Glaxo Babies formed in 1977 with original members Tom Nichols, Dan Catsis (current guitarist for The Pop Group) and Geoff Alsopp, and subsequently brought Rob Chapman onboard as singer. The line-up went through another drastic change (a completely new line-up, in fact, with Rob Chapman leaving after recording a few tracks) before they recorded Nine Months To The Disco. As a result of this, their approach to the record became much more experimental, throwing in liberal doses of jazz, sound-collaging, funk and dub and finishing the recording of the music within a day. Wow. Hats off to these guys, because it doesn’t sound shoddy at all. Glaxo Babies put out another album, Put Me On The Guest List in 1980, and continued to record music periodically until their demise in 1990.

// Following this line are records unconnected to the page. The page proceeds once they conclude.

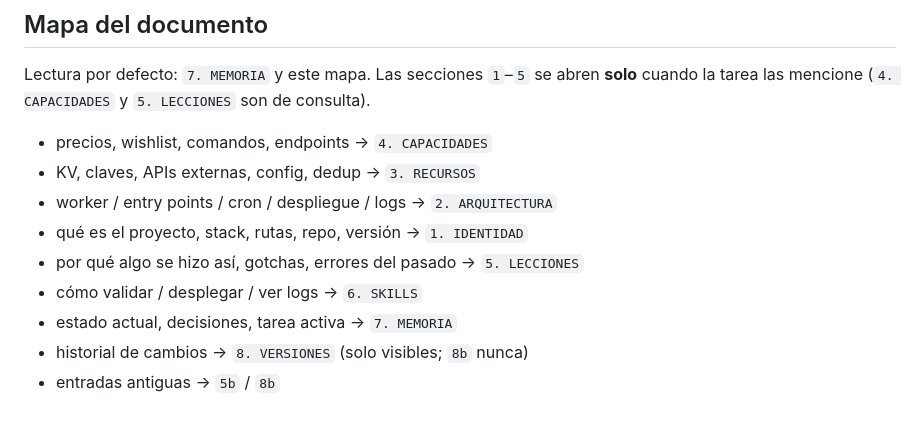
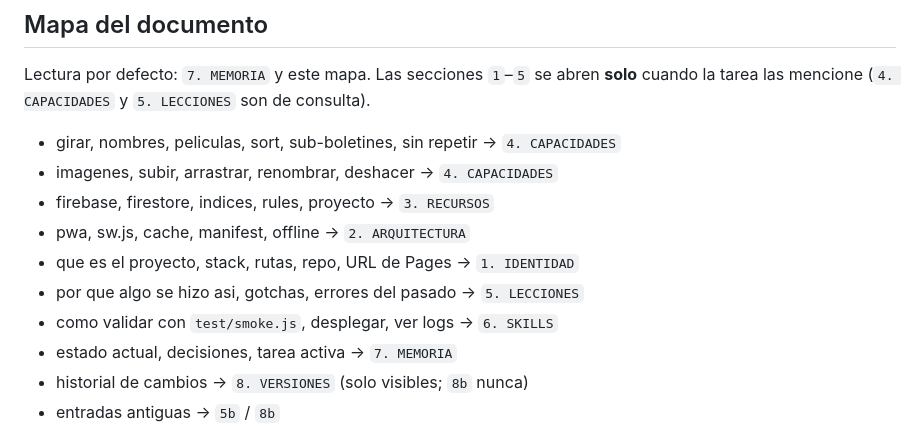
Before and after one commit to SandovalJon/Ruleta-by-SandovalJon, a Markdown page: RULETA-Custodia.md, the part around the change. GitHub-like rendering.

Commit message:
docs: el mapa del documento usa las palabras clave reales del proyecto

```diff
--- a/RULETA-Custodia.md
+++ b/RULETA-Custodia.md
@@ -6,12 +6,13 @@
 
 Lectura por defecto: `7. MEMORIA` y este mapa. Las secciones `1`–`5` se abren **solo** cuando la tarea las mencione (`4. CAPACIDADES` y `5. LECCIONES` son de consulta).
 
-- precios, wishlist, comandos, endpoints → `4. CAPACIDADES`
-- KV, claves, APIs externas, config, dedup → `3. RECURSOS`
-- worker / entry points / cron / despliegue / logs → `2. ARQUITECTURA`
-- qué es el proyecto, stack, rutas, repo, versión → `1. IDENTIDAD`
-- por qué algo se hizo así, gotchas, errores del pasado → `5. LECCIONES`
-- cómo validar / desplegar / ver logs → `6. SKILLS`
+- girar, nombres, peliculas, sort, sub-boletines, sin repetir → `4. CAPACIDADES`
+- imagenes, subir, arrastrar, renombrar, deshacer → `4. CAPACIDADES`
+- firebase, firestore, indices, rules, proyecto → `3. RECURSOS`
+- pwa, sw.js, cache, manifest, offline → `2. ARQUITECTURA`
+- que es el proyecto, stack, rutas, repo, URL de Pages → `1. IDENTIDAD`
+- por que algo se hizo asi, gotchas, errores del pasado → `5. LECCIONES`
+- como validar con `test/smoke.js`, desplegar, ver logs → `6. SKILLS`
 - estado actual, decisiones, tarea activa → `7. MEMORIA`
 - historial de cambios → `8. VERSIONES` (solo visibles; `8b` nunca)
 - entradas antiguas → `5b` / `8b`
```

In a nutshell, the closest approximation of Nine Months To The Disco would be something like the result of bringing bloodthirsty savages to a disco party. Tribal drums underpinned with tight, primeval bass riffs, sans the overt politicizing of The Pop Group – but with an ominous undercurrent.
Maximum Sexual Joy has oodles of orgasmic bass and funky scratching, with what appears to be a delirious masked orgy and neanderthals having some fun tearing people apart in progress, while Seven Days has the most intense driving bass rhythm ever, with the fractured piano improvisation fading in and out throughout. The eerie synths sweep in and out of the song like a pale spectre. Free Dem Cells finally sets the party alight, and sees trebly guitars face each other in a Gang Of Four-style showdown, with the drums and bass serving as the spectators instead, egging the guitars on with glee. I love the drums on this one – the high hats sound crispy enough, mmm. Album closer Shake (The Foundations) sees them ditch the genre-bending and go full out funk, which may come as a relief for some people, although it may also come as a disappointment to other people. Just saying.